◆ REQUIRED WORK
In the entries below, find the lines with the word "update" and copy them.

◆ SOURCE INFORMATION
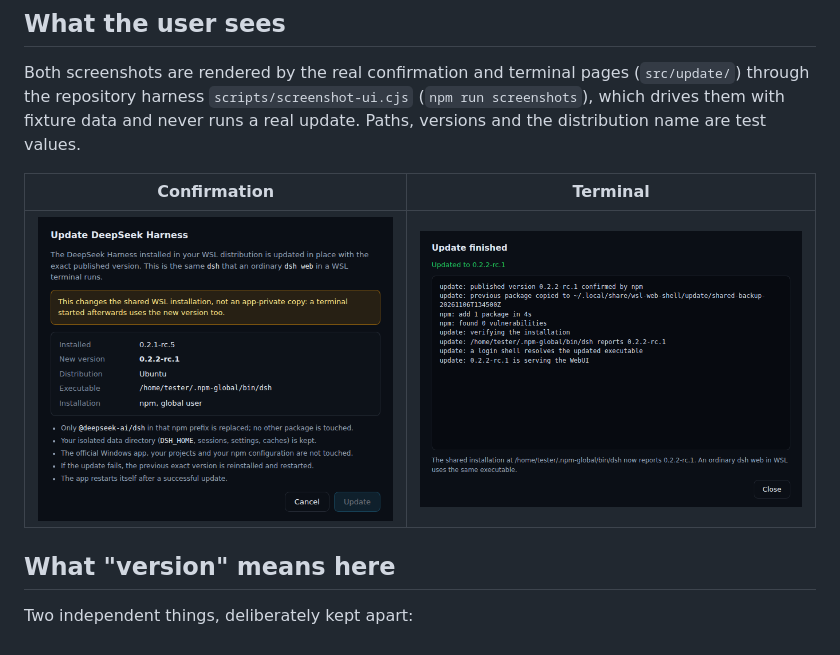
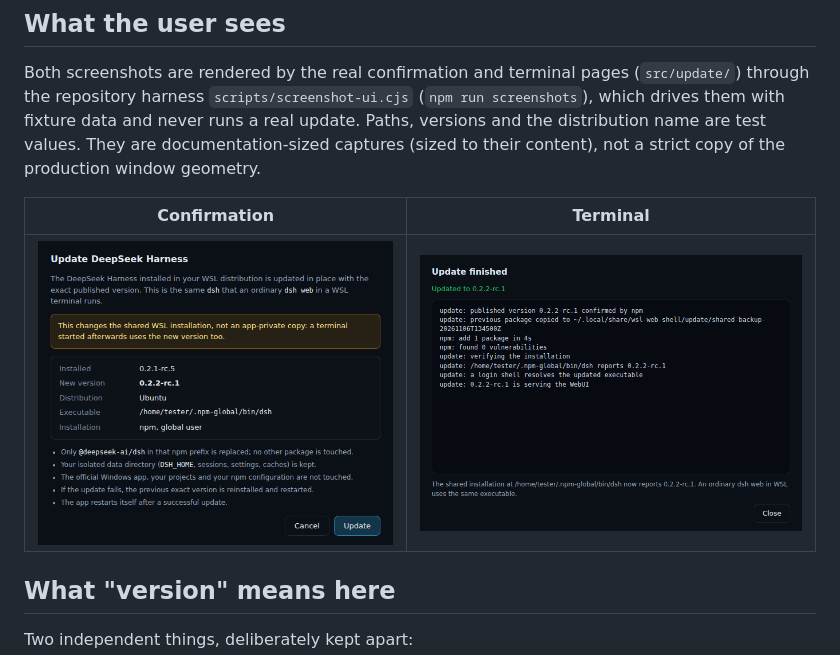
Before and after one commit to triagmas/dsh-wsl, a Markdown page: docs/update.md, the part around the change. Rendered like a GitHub page; pictures changed too: docs/media/update-confirm.png.

```diff
--- a/docs/update.md
+++ b/docs/update.md
@@ -26,7 +26,9 @@ footer pill (only while an update exists)
 Both screenshots are rendered by the real confirmation and terminal pages
 (`src/update/`) through the repository harness `scripts/screenshot-ui.cjs`
 (`npm run screenshots`), which drives them with fixture data and never runs a real
-update. Paths, versions and the distribution name are test values.
+update. Paths, versions and the distribution name are test values. They are
+documentation-sized captures (sized to their content), not a strict copy of the
+production window geometry.
 
 | Confirmation | Terminal |
 |---|---|
```
Also changed, not shown: 1 other file.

◆ WRITTEN RESPONSE
Before and after one commit to triagmas/dsh-wsl, a Markdown page: docs/update.md, the part around the change. Rendered like a GitHub page; pictures changed too: docs/media/update-confirm.png.
--- a/docs/update.md
+++ b/docs/update.md
@@ -26,7 +26,9 @@ footer pill (only while an update exists)
 (`src/update/`) through the repository harness `scripts/screenshot-ui.cjs`
-update. Paths, versions and the distribution name are test values.
+update. Paths, versions and the distribution name are test values. They are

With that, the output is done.